··· Material for the task ···

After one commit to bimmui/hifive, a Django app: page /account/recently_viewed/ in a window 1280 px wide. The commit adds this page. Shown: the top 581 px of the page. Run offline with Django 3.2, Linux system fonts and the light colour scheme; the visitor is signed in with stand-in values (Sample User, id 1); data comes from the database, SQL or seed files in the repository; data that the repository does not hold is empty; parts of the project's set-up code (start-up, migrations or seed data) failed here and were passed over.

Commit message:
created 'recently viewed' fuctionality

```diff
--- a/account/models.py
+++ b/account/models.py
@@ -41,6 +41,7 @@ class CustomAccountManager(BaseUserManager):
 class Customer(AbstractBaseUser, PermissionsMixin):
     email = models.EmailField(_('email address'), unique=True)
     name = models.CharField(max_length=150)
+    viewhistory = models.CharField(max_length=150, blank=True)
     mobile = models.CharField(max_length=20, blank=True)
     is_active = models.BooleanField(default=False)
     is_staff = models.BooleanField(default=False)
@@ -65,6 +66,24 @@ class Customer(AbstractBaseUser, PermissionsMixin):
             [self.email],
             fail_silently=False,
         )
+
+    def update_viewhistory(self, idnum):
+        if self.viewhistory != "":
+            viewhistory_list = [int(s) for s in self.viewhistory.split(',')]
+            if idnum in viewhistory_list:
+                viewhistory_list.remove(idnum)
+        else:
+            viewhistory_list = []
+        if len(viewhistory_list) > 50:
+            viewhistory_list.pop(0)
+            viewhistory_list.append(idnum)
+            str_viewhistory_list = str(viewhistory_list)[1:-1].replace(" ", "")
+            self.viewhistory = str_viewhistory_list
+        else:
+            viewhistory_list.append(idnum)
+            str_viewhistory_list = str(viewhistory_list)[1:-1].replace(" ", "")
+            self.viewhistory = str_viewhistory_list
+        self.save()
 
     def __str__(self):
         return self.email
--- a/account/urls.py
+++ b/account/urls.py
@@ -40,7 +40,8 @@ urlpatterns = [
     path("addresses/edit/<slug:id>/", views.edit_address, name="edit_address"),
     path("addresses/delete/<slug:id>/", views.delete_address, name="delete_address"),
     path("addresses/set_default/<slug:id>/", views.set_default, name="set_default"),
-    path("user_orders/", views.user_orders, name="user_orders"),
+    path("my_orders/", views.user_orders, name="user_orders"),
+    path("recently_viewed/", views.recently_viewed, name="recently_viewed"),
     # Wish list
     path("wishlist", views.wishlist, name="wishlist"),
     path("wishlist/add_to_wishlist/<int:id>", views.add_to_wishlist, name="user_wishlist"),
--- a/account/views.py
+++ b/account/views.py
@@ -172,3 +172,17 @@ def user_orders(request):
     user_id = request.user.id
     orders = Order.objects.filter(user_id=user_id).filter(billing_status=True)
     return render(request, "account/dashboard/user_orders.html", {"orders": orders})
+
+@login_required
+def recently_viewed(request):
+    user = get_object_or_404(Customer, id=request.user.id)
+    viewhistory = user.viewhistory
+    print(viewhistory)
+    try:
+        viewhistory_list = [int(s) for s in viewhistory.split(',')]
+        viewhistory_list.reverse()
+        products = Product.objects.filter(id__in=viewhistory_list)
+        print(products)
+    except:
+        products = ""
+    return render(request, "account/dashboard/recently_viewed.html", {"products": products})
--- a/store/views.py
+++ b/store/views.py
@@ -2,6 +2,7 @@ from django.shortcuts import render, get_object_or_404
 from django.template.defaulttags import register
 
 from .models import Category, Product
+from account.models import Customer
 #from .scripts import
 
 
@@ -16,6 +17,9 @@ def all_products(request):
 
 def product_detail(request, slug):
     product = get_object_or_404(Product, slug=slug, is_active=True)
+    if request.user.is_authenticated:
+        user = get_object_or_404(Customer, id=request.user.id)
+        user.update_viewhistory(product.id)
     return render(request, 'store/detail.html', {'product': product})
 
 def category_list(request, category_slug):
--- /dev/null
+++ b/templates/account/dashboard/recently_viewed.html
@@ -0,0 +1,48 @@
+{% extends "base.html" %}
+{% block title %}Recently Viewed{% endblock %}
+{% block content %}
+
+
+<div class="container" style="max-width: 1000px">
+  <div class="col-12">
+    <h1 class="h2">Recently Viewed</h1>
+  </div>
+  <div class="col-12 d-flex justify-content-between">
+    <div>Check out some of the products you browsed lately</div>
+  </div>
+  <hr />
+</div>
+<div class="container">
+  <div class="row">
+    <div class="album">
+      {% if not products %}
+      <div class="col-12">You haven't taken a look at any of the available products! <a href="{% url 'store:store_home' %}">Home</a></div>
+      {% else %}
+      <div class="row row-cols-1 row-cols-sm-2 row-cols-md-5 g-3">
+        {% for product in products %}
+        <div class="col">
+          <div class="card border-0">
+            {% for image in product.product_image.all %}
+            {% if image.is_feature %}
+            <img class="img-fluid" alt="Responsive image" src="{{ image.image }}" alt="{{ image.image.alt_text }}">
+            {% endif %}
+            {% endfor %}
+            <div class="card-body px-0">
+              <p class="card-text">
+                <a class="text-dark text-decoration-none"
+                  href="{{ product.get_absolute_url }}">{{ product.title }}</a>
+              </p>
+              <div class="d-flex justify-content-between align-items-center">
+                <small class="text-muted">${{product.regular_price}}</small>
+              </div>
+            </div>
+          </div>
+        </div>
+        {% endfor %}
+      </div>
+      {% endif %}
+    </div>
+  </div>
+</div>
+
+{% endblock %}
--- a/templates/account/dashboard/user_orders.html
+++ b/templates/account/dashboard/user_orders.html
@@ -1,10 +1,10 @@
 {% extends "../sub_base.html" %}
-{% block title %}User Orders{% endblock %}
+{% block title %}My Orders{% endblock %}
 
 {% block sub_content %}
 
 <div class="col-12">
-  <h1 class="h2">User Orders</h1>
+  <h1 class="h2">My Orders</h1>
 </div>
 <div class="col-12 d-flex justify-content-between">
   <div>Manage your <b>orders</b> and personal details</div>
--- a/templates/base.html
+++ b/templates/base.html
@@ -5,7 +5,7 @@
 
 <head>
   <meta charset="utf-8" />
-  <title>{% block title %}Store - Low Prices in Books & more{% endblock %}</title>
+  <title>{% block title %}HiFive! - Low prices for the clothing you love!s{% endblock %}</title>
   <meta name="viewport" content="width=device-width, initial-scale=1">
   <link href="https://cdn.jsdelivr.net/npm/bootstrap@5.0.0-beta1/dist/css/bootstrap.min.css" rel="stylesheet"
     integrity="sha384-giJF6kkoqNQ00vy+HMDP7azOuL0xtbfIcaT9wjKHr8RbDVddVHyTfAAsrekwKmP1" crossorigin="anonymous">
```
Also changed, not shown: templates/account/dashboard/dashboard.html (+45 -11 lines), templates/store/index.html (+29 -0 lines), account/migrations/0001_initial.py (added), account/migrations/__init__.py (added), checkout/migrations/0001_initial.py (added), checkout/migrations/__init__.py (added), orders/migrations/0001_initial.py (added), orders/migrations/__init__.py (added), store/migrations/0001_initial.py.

···

▶ **Task to complete**
The lines that mention the word "self" should be pulled from the records above.

▶ **Your solution**
             [self.email],
+    def update_viewhistory(self, idnum):
+        if self.viewhistory != "":
+            viewhistory_list = [int(s) for s in self.viewhistory.split(',')]
+            self.viewhistory = str_viewhistory_list
+            self.viewhistory = str_viewhistory_list
+        self.save()
     def __str__(self):
         return self.email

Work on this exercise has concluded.